Food is my business. Not just food—I am not a chef; I can’t make my tiramisu presentable or my own puff pastry dough from scratch—but our (Wilson & my own) passion is in teaching others the importance of knowing where food comes from and how to preserve it for future use.
Maybe you’ve thought some of these:
The problem is bigger than me.
I don’t want to know.
But it tastes so good.
I don’t have time.
I don’t know how.
If you have (and I have), then I would like for you to consider four areas of food ethics. These four things will totally change the way to see–and taste–what’s on your plate.
My business is to know the food business. I can tell you about the seed monopoly in Africa, the child slavery engrained into the cacao (chocolate) trade, and the decimation of rain forests and endangerment of animals resulting from overproduction of palm oil. Whole books could be written about how our country is shacking up with the Chinese food system and what havoc that wreaks on the environment and our health.

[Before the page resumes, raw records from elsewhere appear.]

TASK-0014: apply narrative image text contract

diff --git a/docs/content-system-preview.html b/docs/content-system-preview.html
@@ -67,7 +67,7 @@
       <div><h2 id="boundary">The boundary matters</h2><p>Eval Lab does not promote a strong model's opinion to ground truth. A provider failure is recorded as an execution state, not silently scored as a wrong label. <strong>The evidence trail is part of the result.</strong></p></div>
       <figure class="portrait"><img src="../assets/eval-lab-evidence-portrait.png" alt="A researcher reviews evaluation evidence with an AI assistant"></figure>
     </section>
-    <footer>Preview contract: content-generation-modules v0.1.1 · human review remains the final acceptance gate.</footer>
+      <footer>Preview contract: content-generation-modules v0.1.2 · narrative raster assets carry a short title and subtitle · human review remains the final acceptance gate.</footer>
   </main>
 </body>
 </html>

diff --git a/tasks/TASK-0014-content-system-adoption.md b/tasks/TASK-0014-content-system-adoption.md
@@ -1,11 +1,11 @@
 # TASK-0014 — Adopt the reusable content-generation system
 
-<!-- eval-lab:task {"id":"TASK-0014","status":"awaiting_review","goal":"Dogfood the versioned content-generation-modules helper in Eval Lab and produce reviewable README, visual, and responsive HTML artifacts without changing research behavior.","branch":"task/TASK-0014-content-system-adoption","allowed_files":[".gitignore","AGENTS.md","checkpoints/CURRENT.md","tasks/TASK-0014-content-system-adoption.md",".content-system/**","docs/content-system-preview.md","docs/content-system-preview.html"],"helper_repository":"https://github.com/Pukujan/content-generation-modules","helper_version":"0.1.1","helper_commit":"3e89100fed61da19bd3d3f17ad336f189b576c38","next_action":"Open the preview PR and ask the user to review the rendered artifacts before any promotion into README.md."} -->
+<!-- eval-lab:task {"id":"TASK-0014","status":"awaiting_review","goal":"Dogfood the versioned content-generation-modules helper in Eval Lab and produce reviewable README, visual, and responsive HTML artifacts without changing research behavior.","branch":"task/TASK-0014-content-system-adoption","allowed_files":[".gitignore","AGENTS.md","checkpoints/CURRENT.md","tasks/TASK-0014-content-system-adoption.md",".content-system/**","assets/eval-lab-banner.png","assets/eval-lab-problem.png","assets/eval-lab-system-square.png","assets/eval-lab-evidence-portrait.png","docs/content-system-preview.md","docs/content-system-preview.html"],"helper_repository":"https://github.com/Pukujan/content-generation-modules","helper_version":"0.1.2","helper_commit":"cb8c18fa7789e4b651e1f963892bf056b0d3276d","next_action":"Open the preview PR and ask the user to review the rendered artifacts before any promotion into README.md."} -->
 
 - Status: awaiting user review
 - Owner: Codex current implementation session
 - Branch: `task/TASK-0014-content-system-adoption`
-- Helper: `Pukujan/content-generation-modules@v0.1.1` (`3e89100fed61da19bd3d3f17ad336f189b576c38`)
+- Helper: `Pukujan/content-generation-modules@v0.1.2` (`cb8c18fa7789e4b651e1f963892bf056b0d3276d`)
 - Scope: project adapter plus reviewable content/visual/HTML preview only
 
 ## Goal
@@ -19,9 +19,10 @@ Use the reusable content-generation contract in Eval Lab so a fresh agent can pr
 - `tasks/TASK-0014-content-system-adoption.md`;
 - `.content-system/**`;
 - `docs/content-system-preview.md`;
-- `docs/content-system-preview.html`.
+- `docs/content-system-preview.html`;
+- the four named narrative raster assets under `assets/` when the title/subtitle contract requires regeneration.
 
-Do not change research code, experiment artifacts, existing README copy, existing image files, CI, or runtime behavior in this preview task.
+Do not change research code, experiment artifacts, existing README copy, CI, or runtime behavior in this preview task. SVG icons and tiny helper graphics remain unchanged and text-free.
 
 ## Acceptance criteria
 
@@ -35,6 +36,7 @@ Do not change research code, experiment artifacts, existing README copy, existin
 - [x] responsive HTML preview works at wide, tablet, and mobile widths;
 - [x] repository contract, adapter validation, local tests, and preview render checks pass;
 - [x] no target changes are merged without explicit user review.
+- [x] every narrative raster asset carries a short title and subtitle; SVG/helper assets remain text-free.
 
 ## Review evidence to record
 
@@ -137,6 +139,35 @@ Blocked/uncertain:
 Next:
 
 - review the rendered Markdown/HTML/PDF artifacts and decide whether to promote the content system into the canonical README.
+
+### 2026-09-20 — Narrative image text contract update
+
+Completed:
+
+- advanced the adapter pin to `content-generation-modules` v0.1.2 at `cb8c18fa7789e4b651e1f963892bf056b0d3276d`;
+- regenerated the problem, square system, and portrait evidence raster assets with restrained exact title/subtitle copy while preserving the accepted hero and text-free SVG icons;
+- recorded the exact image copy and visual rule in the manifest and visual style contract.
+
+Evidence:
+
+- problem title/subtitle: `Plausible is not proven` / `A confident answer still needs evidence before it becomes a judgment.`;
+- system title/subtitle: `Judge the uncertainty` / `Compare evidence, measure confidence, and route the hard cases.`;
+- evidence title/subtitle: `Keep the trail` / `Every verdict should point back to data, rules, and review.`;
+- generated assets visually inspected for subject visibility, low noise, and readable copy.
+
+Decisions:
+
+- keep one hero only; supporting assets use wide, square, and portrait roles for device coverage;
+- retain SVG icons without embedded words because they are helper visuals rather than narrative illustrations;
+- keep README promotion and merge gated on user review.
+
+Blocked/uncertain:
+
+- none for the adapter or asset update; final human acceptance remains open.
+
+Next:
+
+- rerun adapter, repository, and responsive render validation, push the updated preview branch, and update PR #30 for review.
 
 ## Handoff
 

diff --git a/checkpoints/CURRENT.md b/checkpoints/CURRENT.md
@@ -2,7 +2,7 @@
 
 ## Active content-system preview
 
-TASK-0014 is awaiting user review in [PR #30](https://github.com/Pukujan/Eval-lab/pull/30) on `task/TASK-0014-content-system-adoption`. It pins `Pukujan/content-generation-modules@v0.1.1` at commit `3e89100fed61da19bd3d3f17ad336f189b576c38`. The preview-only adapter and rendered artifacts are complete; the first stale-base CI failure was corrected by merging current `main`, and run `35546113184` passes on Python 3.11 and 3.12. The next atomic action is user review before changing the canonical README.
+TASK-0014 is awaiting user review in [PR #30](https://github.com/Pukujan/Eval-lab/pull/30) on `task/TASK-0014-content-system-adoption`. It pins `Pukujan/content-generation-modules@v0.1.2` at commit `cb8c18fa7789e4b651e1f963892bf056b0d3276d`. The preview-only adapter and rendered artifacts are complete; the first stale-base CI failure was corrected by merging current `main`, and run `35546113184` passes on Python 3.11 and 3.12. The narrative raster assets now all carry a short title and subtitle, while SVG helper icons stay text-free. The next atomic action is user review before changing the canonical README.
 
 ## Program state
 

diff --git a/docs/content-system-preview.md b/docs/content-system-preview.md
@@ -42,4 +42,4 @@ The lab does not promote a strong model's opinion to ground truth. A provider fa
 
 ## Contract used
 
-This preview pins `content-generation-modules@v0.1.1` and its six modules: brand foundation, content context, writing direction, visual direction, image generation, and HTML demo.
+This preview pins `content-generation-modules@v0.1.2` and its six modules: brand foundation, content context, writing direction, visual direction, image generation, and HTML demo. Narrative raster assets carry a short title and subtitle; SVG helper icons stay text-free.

It’s hard to separate ideology from ethic; if you believe in something you must live it out in practice or it could be argued that you never truly believed it. Beyond my abhorrence for human rights abuses; beyond my distaste for the Second Great Land Grab in Africa for wheat production; even beyond my disgust over chemicals, overuse of antibiotics, poor animal husbandry, and the destruction of the soil and habitat…there is yet one other ethic at play in regards to food production and preservation–food ethics. This, by far, is the most positive one: charity.

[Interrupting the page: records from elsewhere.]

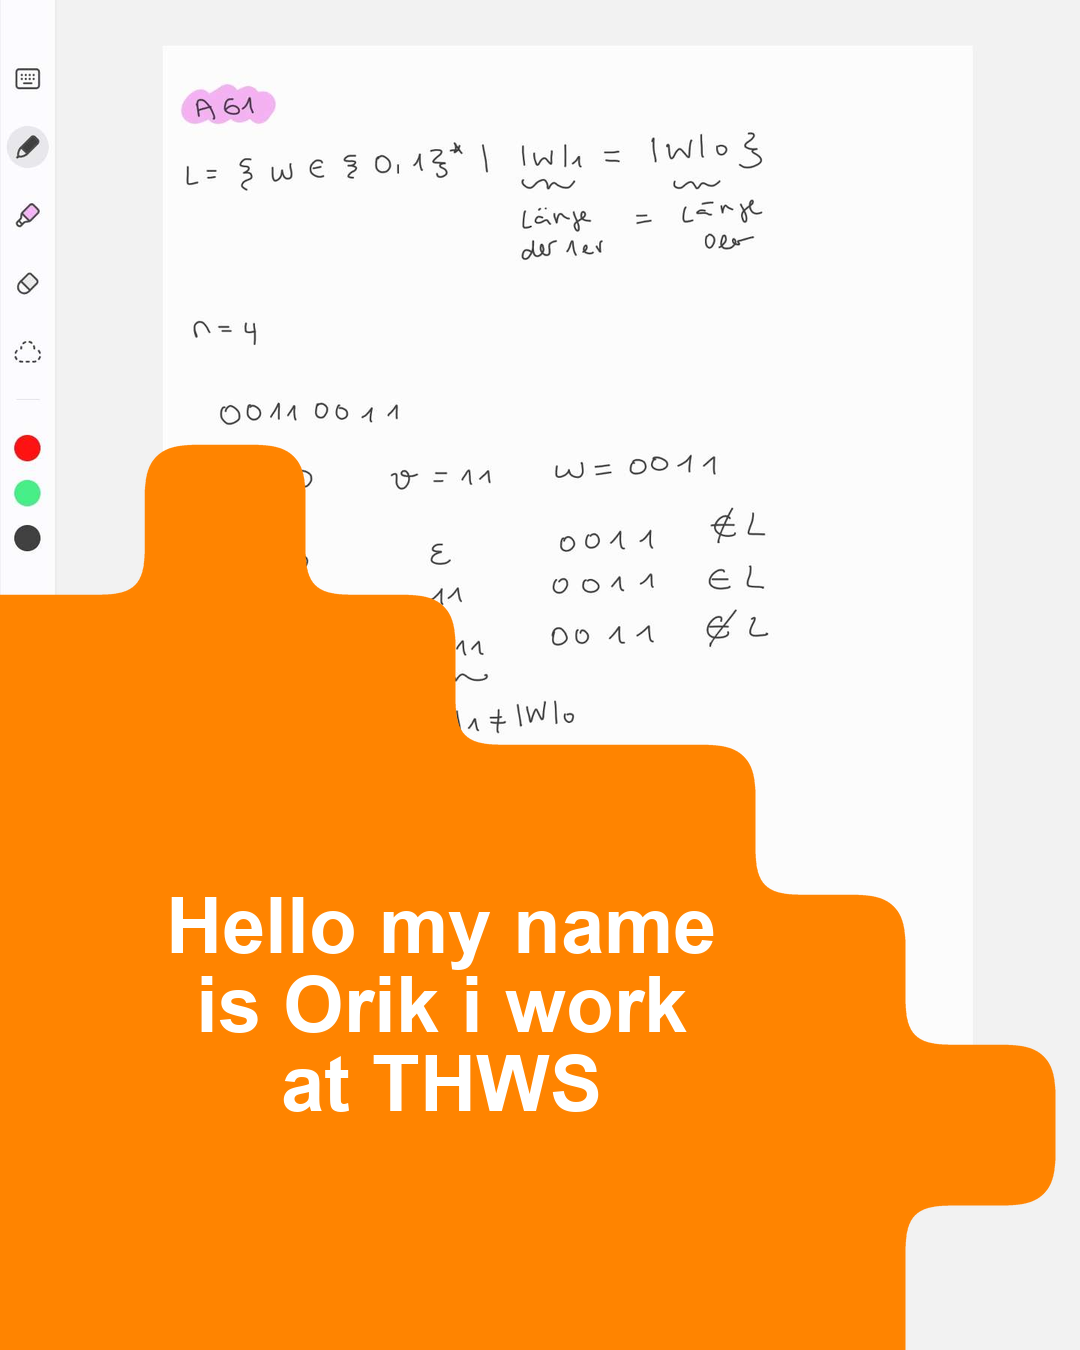
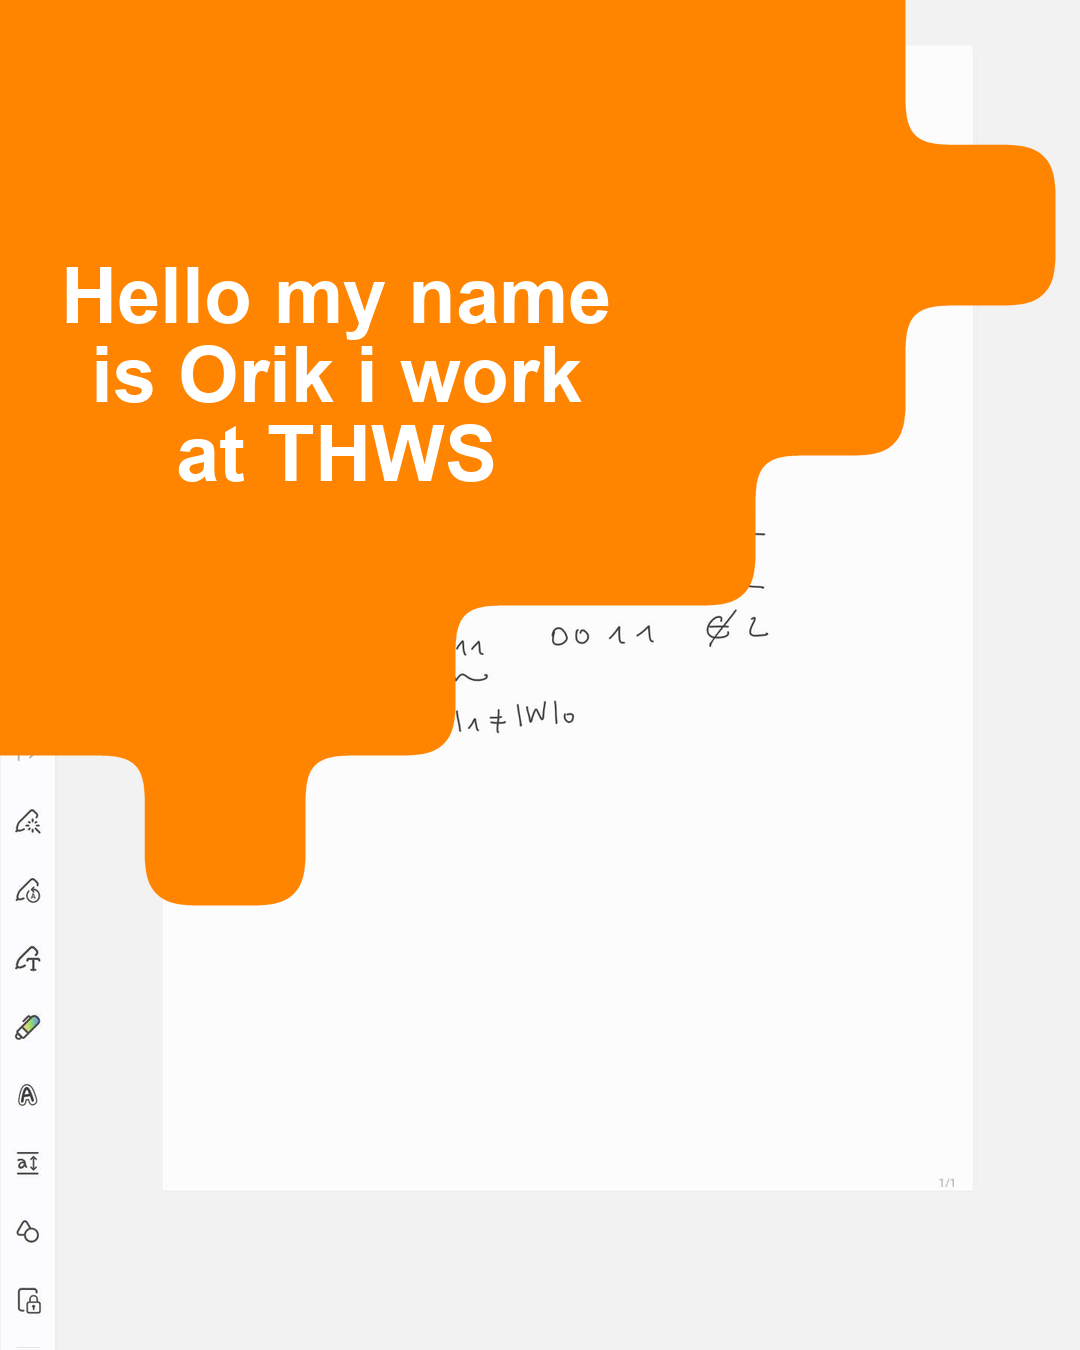
Added comments to composition.py, mask.py, post_generator.py, textrenderer.py, transform.py, app.py, config.py

diff --git a/src/post_generator/services/textrenderer.py b/src/post_generator/services/textrenderer.py
@@ -23,7 +23,7 @@ class TextRenderer:
             test_line = current_line + " " + word if current_line else word
 
             # smaller line width so text breaks earlier
-            if len(test_line) > 14:
+            if len(test_line) > 14:                             # 14 chars fits the overlay width at fant size 78 ; change this if you change the font size
                 if current_line:
                     lines.append(current_line)
                 current_line = word
@@ -53,6 +53,7 @@ class TextRenderer:
 
         mask_w = right - left
         mask_h = bottom - top
+        #nudge text away from the pointed corner of the shape - each position is slightly different because the shape isn't symmetric
         if position == "top-left":
             bias_x = mask_w * -0.18
         elif position == "top-right":
@@ -63,7 +64,7 @@ class TextRenderer:
             bias_x = mask_w * 0.08
         else:
             bias_x = 0
-        bias_y = mask_h * 0.10 * (1 if "bottom" in position else -1 if "top" in position else 0)
+        bias_y = mask_h * 0.10 * (1 if "bottom" in position else -1 if "top" in position else 0)      # shift text toward the center of the shape vertically
 
         img_w, img_h = image.size
         x = cx - text_w / 2 + bias_x + x_offset

diff --git a/src/post_generator/services/mask.py b/src/post_generator/services/mask.py
@@ -2,6 +2,7 @@ from PIL import Image, ImageDraw, ImageFilter
 
 
 def build_smooth_mask(size, cells, cell, offset):
+    # draw at 4x resolution then shrink, so edges come out smooth
     scale = 4
     big_size = (size[0] * scale, size[1] * scale)
     mask = Image.new("L", big_size, 0)
@@ -18,7 +19,7 @@ def build_smooth_mask(size, cells, cell, offset):
             fill=255,
         )
 
-    blur_radius = max(8, big_cell // 8)
-    mask = mask.filter(ImageFilter.GaussianBlur(radius=blur_radius))
+    blur_radius = max(8, big_cell // 8)                                      # blur first to soften the hard cell edges
+    mask = mask.filter(ImageFilter.GaussianBlur(radius=blur_radius))        # re-threshold after blur - keeps corners smooth but edges sharp
     mask = mask.point(lambda p: 255 if p > 100 else 0)
     return mask.resize(size, Image.LANCZOS)

diff --git a/src/post_generator/services/transform.py b/src/post_generator/services/transform.py
@@ -9,7 +9,7 @@ def choose_position(position: str, rng: random.Random) -> str:
         return position
     return rng.choice(["top-left", "top-right", "bottom-left", "bottom-right"])
 
-
+# flips cell coordinates within the grid - used to place the same shape in any corner
 def mirror_cells(cells, width, height, horizontal=False, vertical=False):
     out = []
     for x, y in cells:
@@ -28,7 +28,7 @@ def transform_for_position(cells, width, height, position):
         return mirror_cells(cells, width, height, vertical=True)
     return mirror_cells(cells, width, height, horizontal=True, vertical=True)
 
-
+# returns the pixel (x, y) where the top-left of the shape grid should be places so it sits flush in the chosen corner
 def anchor_offset(template_w, template_h, cell, position):
     shape_w = template_w * cell
     shape_h = template_h * cell

diff --git a/src/post_generator/app.py b/src/post_generator/app.py
@@ -7,7 +7,7 @@ from .services import composition, mask, transform
 from .services.textrenderer import TextRenderer
 from .services.post_generator import crop_to_4_5, template_to_grid, grid_to_cells, BASE_TEMPLATE, CELL_SIZE
 
-
+# pipeline: crop photo -> resolve position -> build cell grid -> mirror for corner -> generate mask -> compose with orange -> render text -> save
 def generate_post(config: Config):
     bg = Image.open(Path(config.photo)).convert("RGBA")
     bg = crop_to_4_5(bg)

diff --git a/src/post_generator/services/composition.py b/src/post_generator/services/composition.py
@@ -1,9 +1,9 @@
 from pathlib import Path
 from PIL import Image
 
-ORANGE = (255, 132, 0, 255)
+ORANGE = (255, 132, 0, 255)         # THWS Brand Color
 
-
+# wherever the mask is white, show oragnge; elsewhere show the photo
 def compose(bg: Image.Image, mask: Image.Image) -> Image.Image:
     orange = Image.new("RGBA", bg.size, ORANGE)
     return Image.composite(orange, bg, mask)

diff --git a/src/post_generator/services/post_generator.py b/src/post_generator/services/post_generator.py
@@ -3,8 +3,10 @@ from PIL import Image, UnidentifiedImageError
 
 INSTAGRAM_WIDTH = 1080
 INSTAGRAM_HEIGHT = 1350
+# each cell is 150px - 1080 divides into exactly 7.2 of thesem, 1035 into 9
 CELL_SIZE = 150
 
+# the shape of the overlay - 1 = filled cell, 0 = empty. top-left corner variant ; other corners are derived by mirroring
 BASE_TEMPLATE = [
     "1111110",
     "1111111",

diff --git a/src/post_generator/config.py b/src/post_generator/config.py
@@ -7,7 +7,7 @@ class Config:
     photo: str
     position: str
     text: str
-    x: int
+    x: int          # pixel offsets from the auto-calculated text center
     y: int
     output_path: Optional[str] = None
     output_name: str = "output.png"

You can only give from your own wealth. Part of our culture’s demise (in my most humble opinion) is that we believe charity can be extracted by force. That is not charity, and it creates a vacuum for future charity in those who are paying the bill. Charity must come from the heart and from the abundance therein. Oh, how many times I wanted to help in a situation but was limited by my own resources! Gardening, beekeeping, and animal husbandry means that you have extra produce, honey, or eggs to share with a hurting neighbor. Even a bouquet of flowers can change someone’s life.
When we first moved to Montana, we ended up in a poor financial situation that nearly destroyed our sense of hope. It was all we could do to put food on the table; it often got picked from the garden that day for that night’s dinner. Our living conditions were very sad (probably dangerous but I don’t want to think about that), and it felt as though the walls were closing in about us. An avid flower gardening friend gave me a bouquet, her first bouquet of the spring. Hope bloomed anew—it was better than a basket of produce for its affect on my soul. She gave to me from her abundance and I will never, ever forget it.

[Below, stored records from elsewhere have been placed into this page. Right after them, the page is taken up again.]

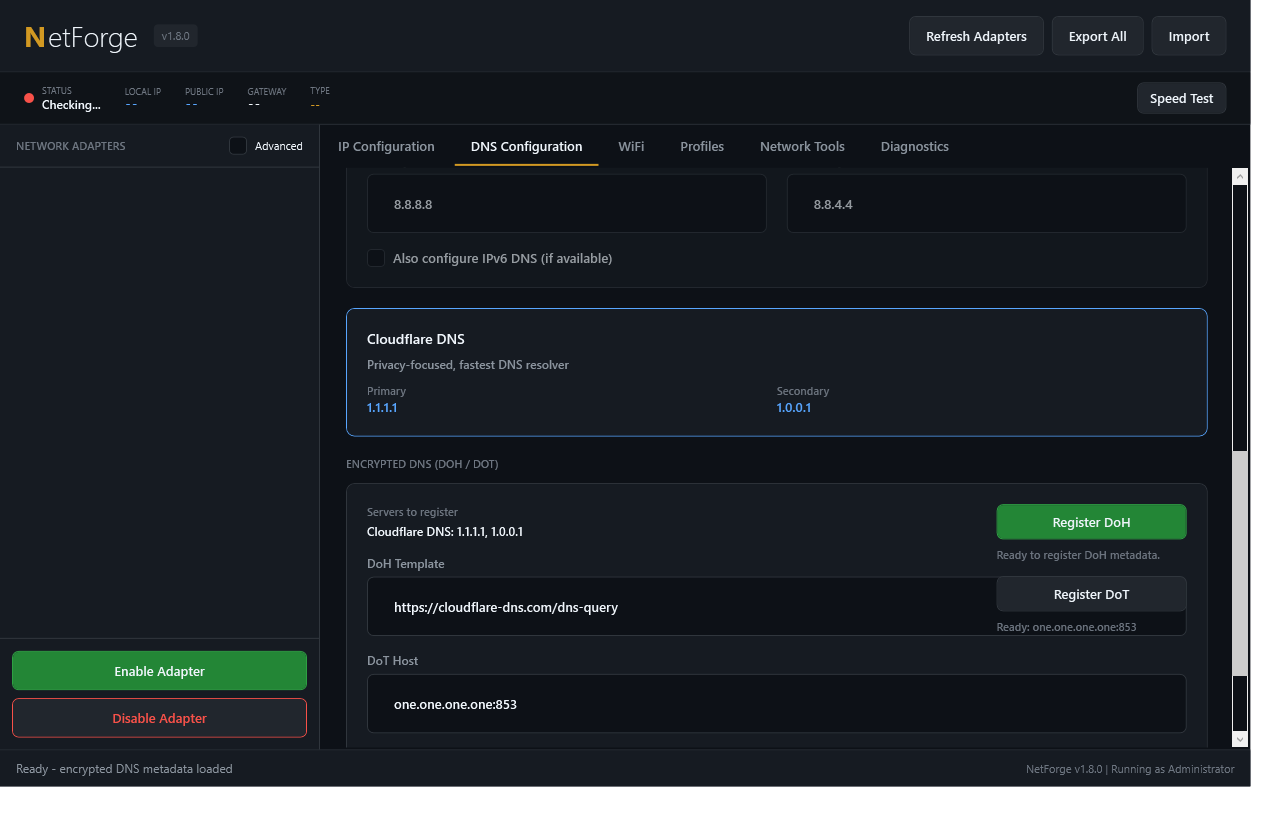
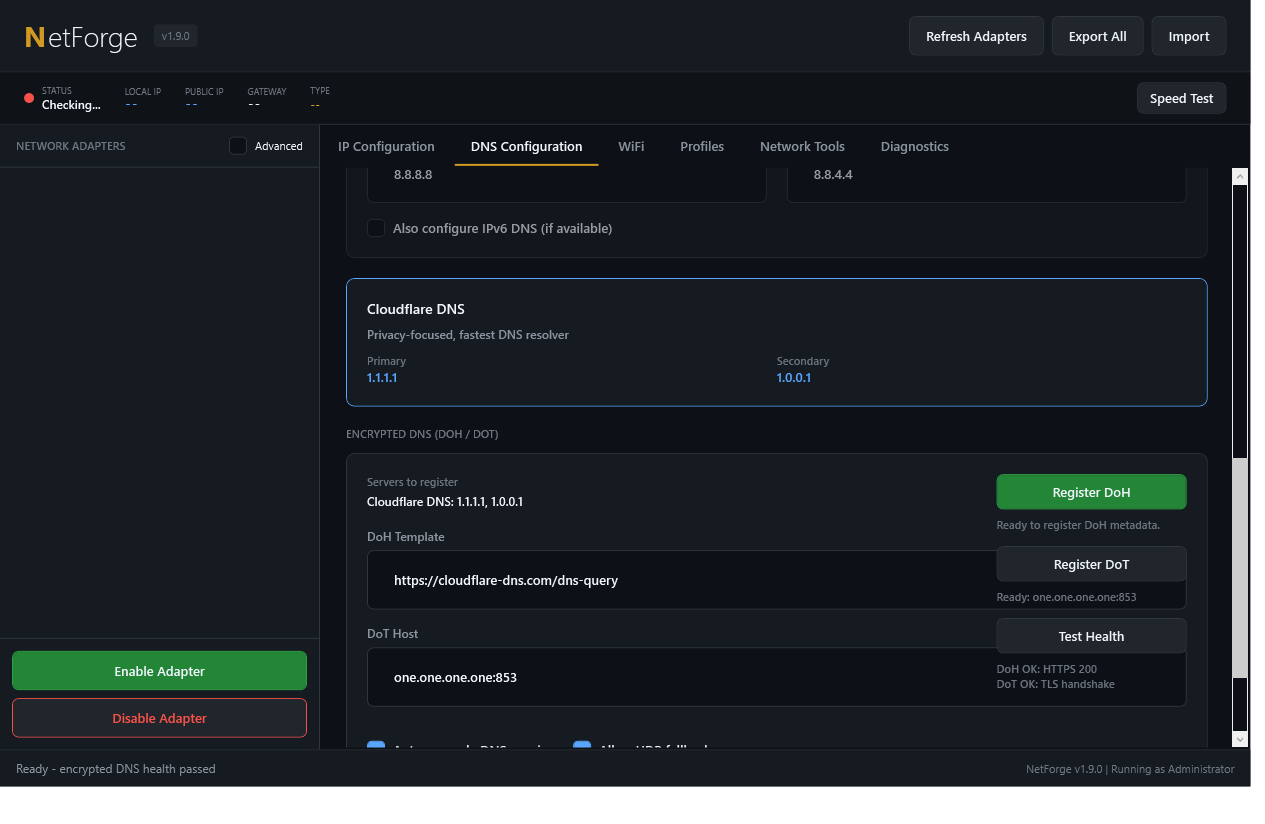
feat: add encrypted DNS health checks

diff --git a/README.md b/README.md
@@ -6,7 +6,7 @@
   <img src="https://img.shields.io/badge/Platform-Windows-0078D6?style=for-the-badge&logo=windows" alt="Windows"/>
   <img src="https://img.shields.io/badge/PowerShell-5.1+-5391FE?style=for-the-badge&logo=powershell&logoColor=white" alt="PowerShell"/>
   <img src="https://img.shields.io/badge/License-MIT-green?style=for-the-badge" alt="License"/>
-  <img src="https://img.shields.io/badge/Version-1.8.0-orange?style=for-the-badge" alt="Version"/>
+  <img src="https://img.shields.io/badge/Version-1.9.0-orange?style=for-the-badge" alt="Version"/>
 </p>
 
 <p align="center">
@@ -68,6 +68,7 @@
 - Windows DoH and DoT encryption registration through `netsh dns add encryption`
 - Preset DoH templates and DoT hosts for Google, Cloudflare, Quad9, and AdGuard
 - Custom DoH template and DoT host entry for account-specific providers
+- Encrypted DNS health test with DoH HTTPS and DoT TCP/TLS DNS-message probes
 - Search and filter DNS presets
 
 ### Profile System
@@ -163,6 +164,7 @@ irm https://raw.githubusercontent.com/SysAdminDoc/NetForge/main/NetForge.ps1 -Ou
    - Choose custom DNS and enter server addresses
    - Click "Apply DNS Configuration"
    - Click "Register DoH" or "Register DoT" to add Windows encrypted DNS metadata for compatible resolvers
+   - Click "Test Health" to validate encrypted DNS handshakes and DNS-message responses
 4. **Save as Profile** (optional):
    - Go to Profiles tab
    - Click "Create New Profile"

Just as producing your own food creates abundance, so does the art of food preservation. A shelf of homemade jam makes a thoughtful gift—even at the last minute! A jar of homemade sauerkraut or elderberry tincture, or a jar of oregano-infused oil can bless someone suffering from a long, sick winter. When we create, let’s create in abundance so that through that abundance we can bless others around us.
Learning to preserve, learning to have the First Bank of Pantry Savings for occasional withdraws gives your family security. Through rumors of layoffs, natural disaster seasons, or personal crisis like illness, your family can have food on the table. The reasons for food insecurity are numerous. The answer is often as simple as putting a little aside every time when times are good. Buying extra of something on sale that can be preserved, buying in bulk, starting a garden, or potting herbs for the dehydrator. These skills have a compound effect. You grow and learn (sometimes through mistakes) during the good times, because you don’t have a margin for error in the bad ones.
Beyond ideology, ethics, or even provision, I can tell you a few other things from this business of food. I can tell you about how a real potato out of your garden will actually be juicy. I can share a firsthand account about the rainbow of colors you can find in a carrot or radish from an Heirloom seed company. Oh, and there’s nothing that compares to a home-grown, home-dehydrated strawberry in your January bleary-eyed oatmeal, which completely transforms your entire day into the hopeful wishes of a coming springtime. The “I did it myself” joy of baking, canning, or salt-curing is only surpassed by the actual flavors themselves; every bite is like a gold foily star of accomplishment and every bite awakens your senses.
It isn’t all ideological about transforming the modern food system. It isn’t all ethical about the human rights abuses and ecological abuses that take place for our Nestle Crunch impulse buy at the checkout counter. Yes, it is about those things, but oh the perks! Your family is well-prepared as life happens on its own terms, and you will enjoy times of family togetherness around the table, sharing in the hard work and hard-earned flavors that greet you there.